**THE PROBLEM:** Out of the data below, copy every line with the string "Institute".

──────── DATA SUPPLIED

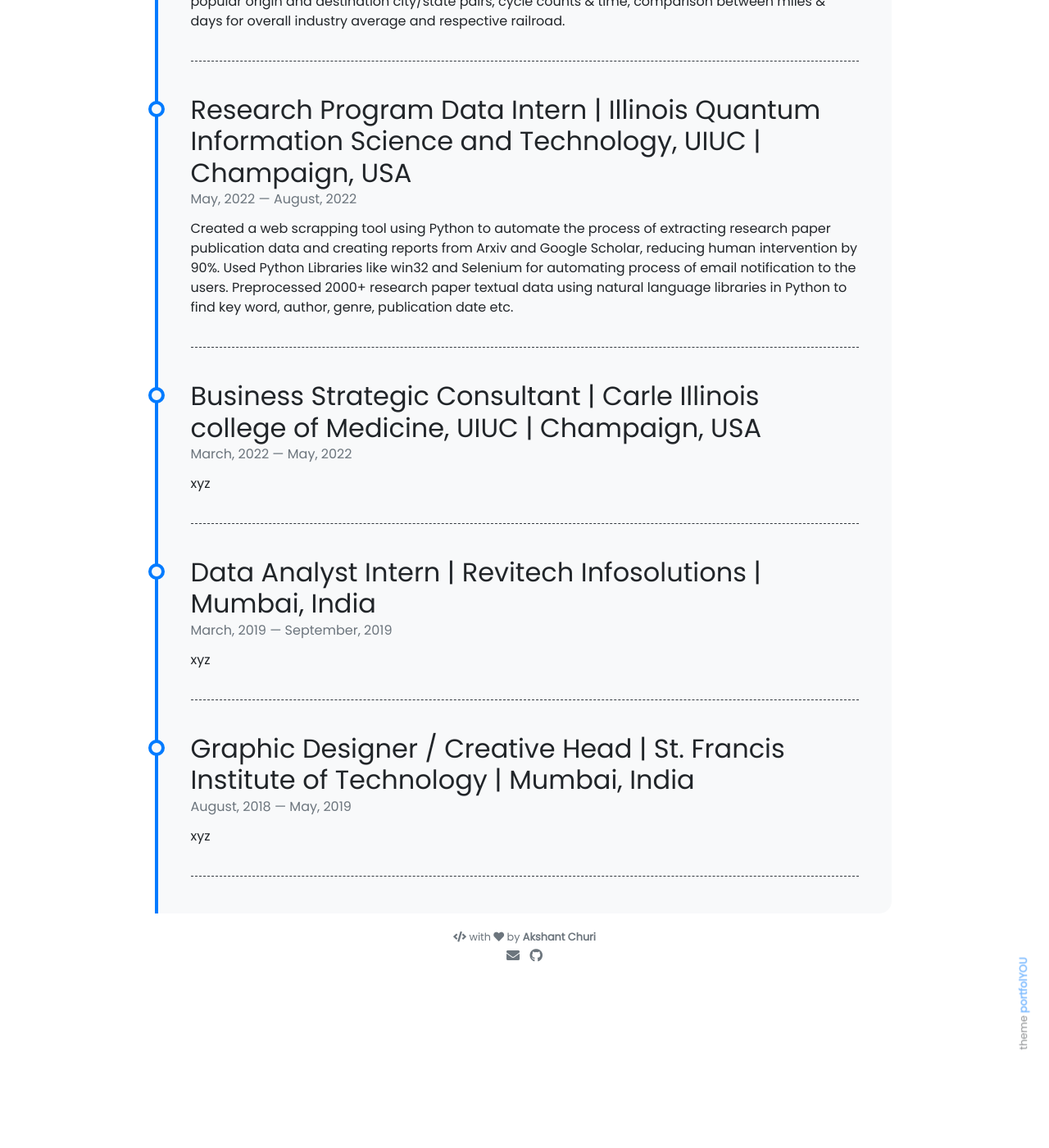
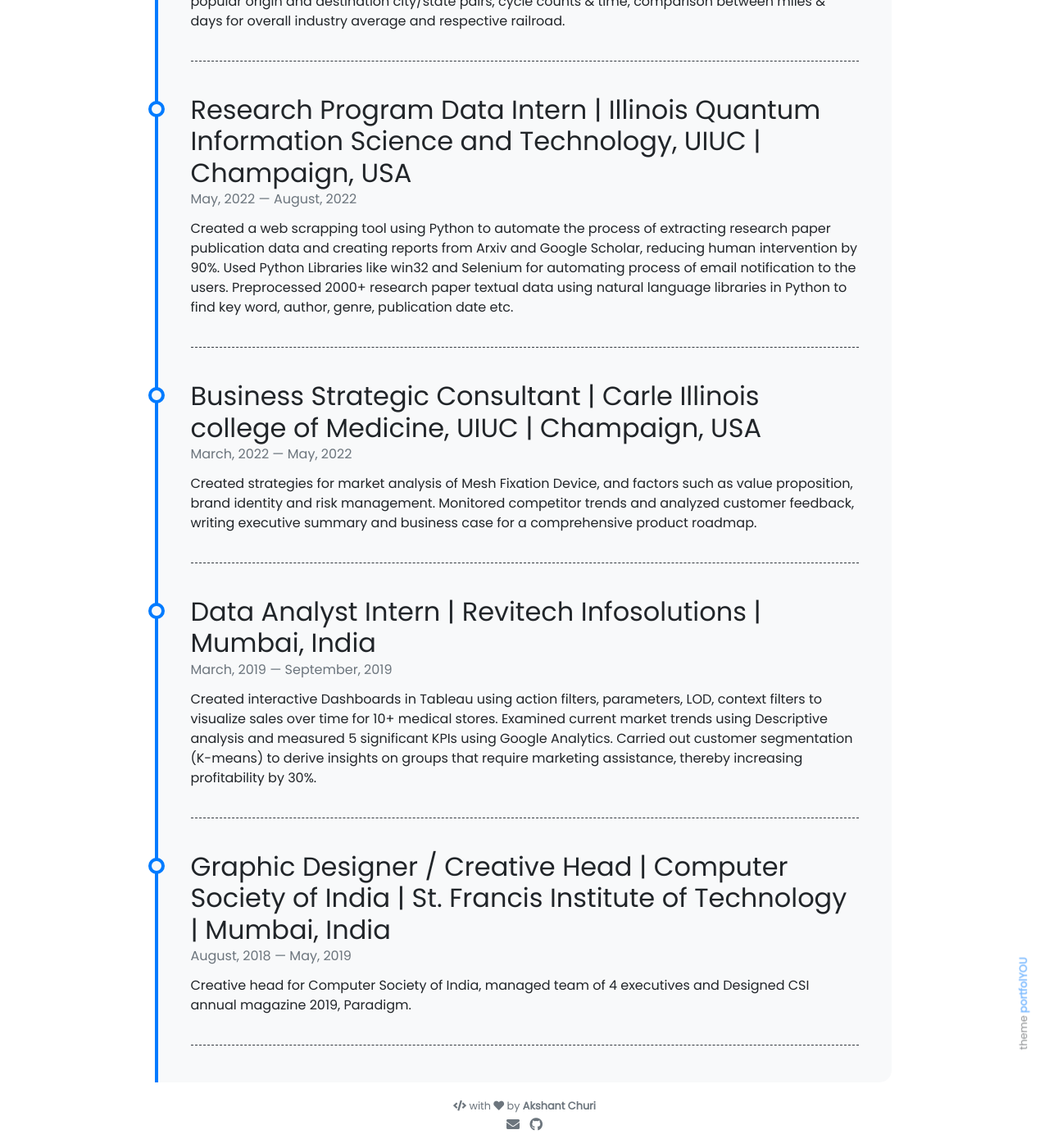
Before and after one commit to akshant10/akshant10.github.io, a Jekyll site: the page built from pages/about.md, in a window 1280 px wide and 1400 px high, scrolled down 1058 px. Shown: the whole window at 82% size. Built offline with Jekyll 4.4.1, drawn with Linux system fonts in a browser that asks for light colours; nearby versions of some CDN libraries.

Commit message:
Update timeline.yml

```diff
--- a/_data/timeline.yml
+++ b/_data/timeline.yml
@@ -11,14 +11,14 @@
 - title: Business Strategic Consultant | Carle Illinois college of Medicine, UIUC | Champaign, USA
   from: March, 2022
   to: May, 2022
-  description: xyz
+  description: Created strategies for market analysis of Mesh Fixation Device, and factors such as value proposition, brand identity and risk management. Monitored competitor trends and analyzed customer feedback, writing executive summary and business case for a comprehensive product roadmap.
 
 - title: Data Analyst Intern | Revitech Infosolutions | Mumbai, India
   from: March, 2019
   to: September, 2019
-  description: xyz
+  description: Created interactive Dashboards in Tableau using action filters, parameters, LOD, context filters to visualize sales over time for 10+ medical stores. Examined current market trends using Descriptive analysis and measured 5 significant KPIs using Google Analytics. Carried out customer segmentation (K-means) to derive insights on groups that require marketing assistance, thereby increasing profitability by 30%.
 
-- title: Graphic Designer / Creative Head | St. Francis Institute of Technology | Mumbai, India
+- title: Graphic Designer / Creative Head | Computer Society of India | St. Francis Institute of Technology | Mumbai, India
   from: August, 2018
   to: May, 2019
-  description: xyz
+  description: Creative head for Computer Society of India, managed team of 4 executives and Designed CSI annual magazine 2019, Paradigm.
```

────────────────
──────── DATA SUPPLIED

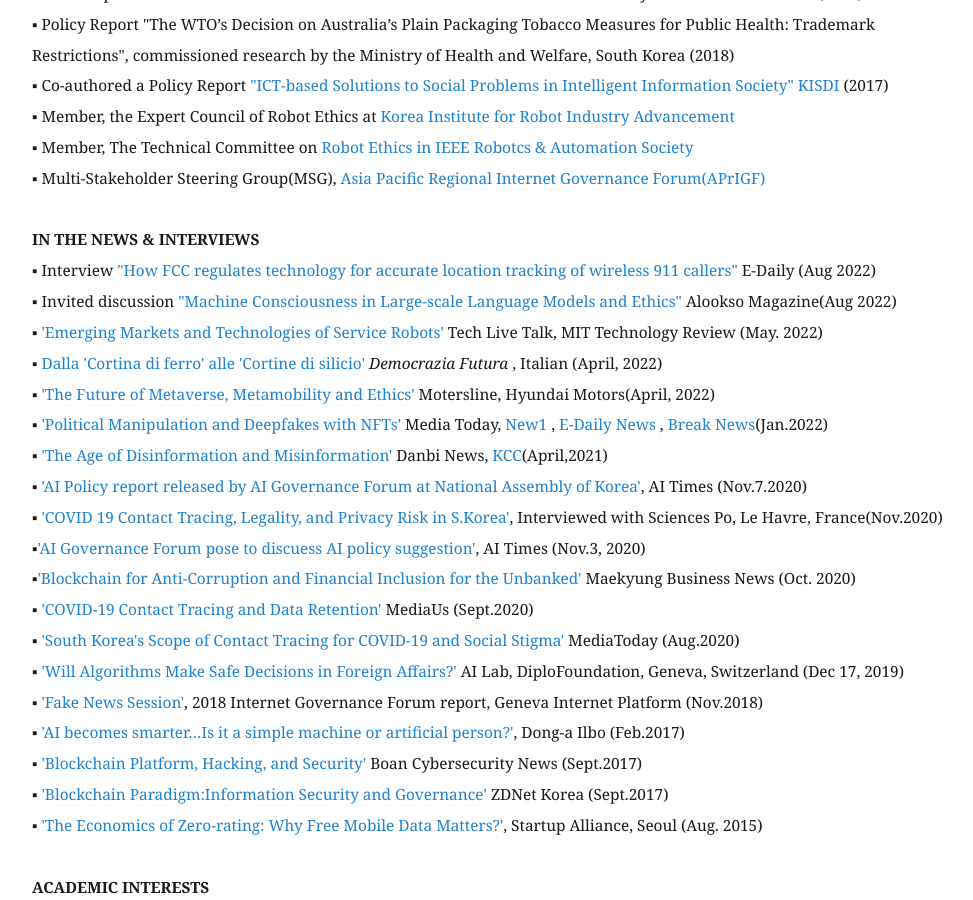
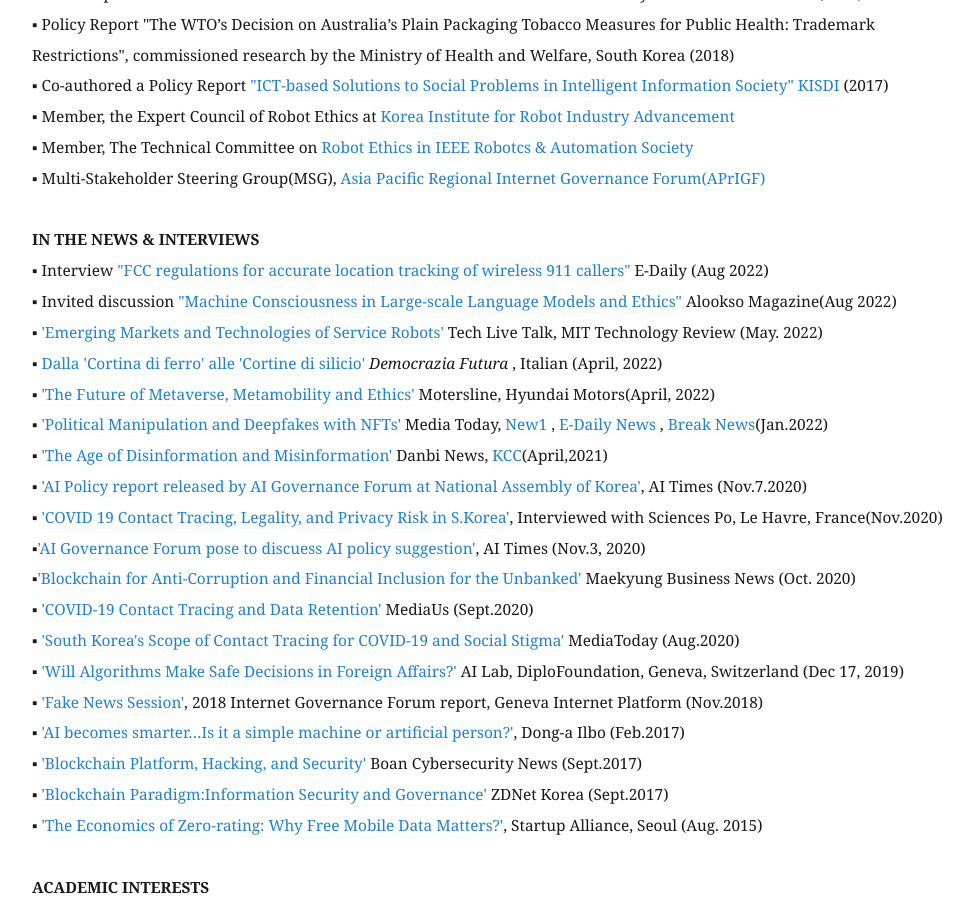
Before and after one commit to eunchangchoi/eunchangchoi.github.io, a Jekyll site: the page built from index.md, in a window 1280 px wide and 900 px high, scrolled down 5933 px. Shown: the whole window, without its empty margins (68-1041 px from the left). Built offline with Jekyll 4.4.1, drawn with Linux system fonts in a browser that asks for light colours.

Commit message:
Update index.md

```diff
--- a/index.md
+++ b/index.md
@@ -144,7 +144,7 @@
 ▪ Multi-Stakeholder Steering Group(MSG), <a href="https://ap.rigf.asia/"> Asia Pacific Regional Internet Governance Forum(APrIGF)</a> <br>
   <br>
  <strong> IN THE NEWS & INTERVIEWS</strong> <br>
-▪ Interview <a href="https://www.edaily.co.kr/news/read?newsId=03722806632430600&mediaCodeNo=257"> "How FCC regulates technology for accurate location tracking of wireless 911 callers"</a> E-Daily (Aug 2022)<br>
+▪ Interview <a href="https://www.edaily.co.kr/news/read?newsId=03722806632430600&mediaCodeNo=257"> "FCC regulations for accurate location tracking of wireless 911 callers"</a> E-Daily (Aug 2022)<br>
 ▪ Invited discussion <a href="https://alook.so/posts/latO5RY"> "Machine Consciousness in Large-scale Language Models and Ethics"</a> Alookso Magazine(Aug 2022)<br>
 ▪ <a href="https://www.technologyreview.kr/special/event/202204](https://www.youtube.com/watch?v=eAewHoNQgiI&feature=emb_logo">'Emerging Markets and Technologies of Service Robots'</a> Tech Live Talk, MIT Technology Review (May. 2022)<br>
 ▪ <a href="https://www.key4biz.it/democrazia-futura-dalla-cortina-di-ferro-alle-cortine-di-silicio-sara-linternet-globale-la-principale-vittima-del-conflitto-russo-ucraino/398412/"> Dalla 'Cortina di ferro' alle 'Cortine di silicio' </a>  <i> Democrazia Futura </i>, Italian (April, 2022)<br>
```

────────────────

**RESULT OF THE TASK:**
-- title: Graphic Designer / Creative Head | St. Francis Institute of Technology | Mumbai, India
+- title: Graphic Designer / Creative Head | Computer Society of India | St. Francis Institute of Technology | Mumbai, India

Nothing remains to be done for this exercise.